Objective: To determine if there is a gender difference in the incidence and outcomes of sport concussion.
Design: Critical literature review of sport concussion by gender.
Intervention: PubMed and major sports medicine journals were reviewed using the keywords concussion and gender. Articles included in this paper were English prospective surveillance that included concussion as an injury option conducted over the past 10 years, involved data collected by qualified medical personnel (athletic trainers/therapists or medical doctors) and used injury rates as opposed to raw counts. Only data from sports (soccer, basketball and ice hockey) where actions, equipment and most rules were similar between genders were reviewed.
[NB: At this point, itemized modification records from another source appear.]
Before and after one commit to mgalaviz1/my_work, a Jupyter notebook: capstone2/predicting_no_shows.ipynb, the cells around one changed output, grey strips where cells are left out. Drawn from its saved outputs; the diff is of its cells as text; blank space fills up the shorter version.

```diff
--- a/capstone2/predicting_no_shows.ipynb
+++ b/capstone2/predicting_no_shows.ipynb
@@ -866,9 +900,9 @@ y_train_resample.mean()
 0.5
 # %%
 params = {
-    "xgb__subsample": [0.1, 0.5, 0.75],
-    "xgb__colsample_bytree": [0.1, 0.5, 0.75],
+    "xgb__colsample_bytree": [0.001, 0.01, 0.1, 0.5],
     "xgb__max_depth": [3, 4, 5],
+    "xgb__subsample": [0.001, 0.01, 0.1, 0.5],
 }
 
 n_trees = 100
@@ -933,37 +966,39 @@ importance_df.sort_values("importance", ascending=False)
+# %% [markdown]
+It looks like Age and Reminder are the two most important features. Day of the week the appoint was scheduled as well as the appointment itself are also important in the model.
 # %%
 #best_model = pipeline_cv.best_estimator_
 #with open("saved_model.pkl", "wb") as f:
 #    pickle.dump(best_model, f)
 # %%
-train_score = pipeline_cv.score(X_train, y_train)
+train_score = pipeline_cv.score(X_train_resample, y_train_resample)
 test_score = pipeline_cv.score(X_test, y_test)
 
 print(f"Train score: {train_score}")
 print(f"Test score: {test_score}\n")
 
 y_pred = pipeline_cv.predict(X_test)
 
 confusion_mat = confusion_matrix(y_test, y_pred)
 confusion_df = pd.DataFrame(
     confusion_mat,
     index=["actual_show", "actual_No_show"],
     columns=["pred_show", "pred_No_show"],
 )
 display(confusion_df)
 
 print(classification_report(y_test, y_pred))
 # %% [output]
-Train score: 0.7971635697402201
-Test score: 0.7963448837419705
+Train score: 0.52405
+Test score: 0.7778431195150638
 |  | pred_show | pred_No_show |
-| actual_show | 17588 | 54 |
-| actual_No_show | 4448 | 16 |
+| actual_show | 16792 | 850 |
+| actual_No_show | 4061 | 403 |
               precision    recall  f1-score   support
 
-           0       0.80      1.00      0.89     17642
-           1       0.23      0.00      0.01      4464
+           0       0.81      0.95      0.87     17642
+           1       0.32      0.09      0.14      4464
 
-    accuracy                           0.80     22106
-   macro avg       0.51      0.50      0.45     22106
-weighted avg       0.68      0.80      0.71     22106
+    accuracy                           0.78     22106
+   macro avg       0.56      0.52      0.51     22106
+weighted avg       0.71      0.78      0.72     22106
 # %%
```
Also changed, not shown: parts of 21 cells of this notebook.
Results: For the PubMed search, using "concussion" and "gender" as keywords, there were 51 articles. Ten studies (four in football (soccer), four in basketball and two in ice hockey, including high school, college and professional athletes) were included in the incidence portion of the paper. Nine of the studies showed higher absolute injury rates for female concussion compared to their male counterparts with four of them reaching statistical significance. Five of the studies (two football (soccer), two basketball and one ice hockey) examined concussion mechanism and in all cases, males had a higher absolute percent of player contact concussions while females had a higher absolute percentage of surface or ball contact concussion episodes. Two brain injury and four sport concussion outcome papers were reviewed. Traumatic brain injury outcome was shown to be worse in females than in males for a majority of measured variables; females also are shown to have different baseline and post-concussion outcomes on neuropsychological testing.
Conclusions: After evaluating multiple years of concussion data in comparable sports, the evidence indicates that female athletes may be at greater risk for concussion than their male counterparts. There also is some evidence that gender differences exist in outcomes of traumatic brain injury and concussions. Because concussion is a clinical diagnosis often depending on self reporting and with no established biological marker or consistent symptoms/definitions, and because there is evidence that females are more honest in reporting general injuries than males, it is unclear whether the concussion incidence data, while generally consistent in showing a higher risk in females as compared to males in similar sports, is a true difference or is influenced by a reporting bias.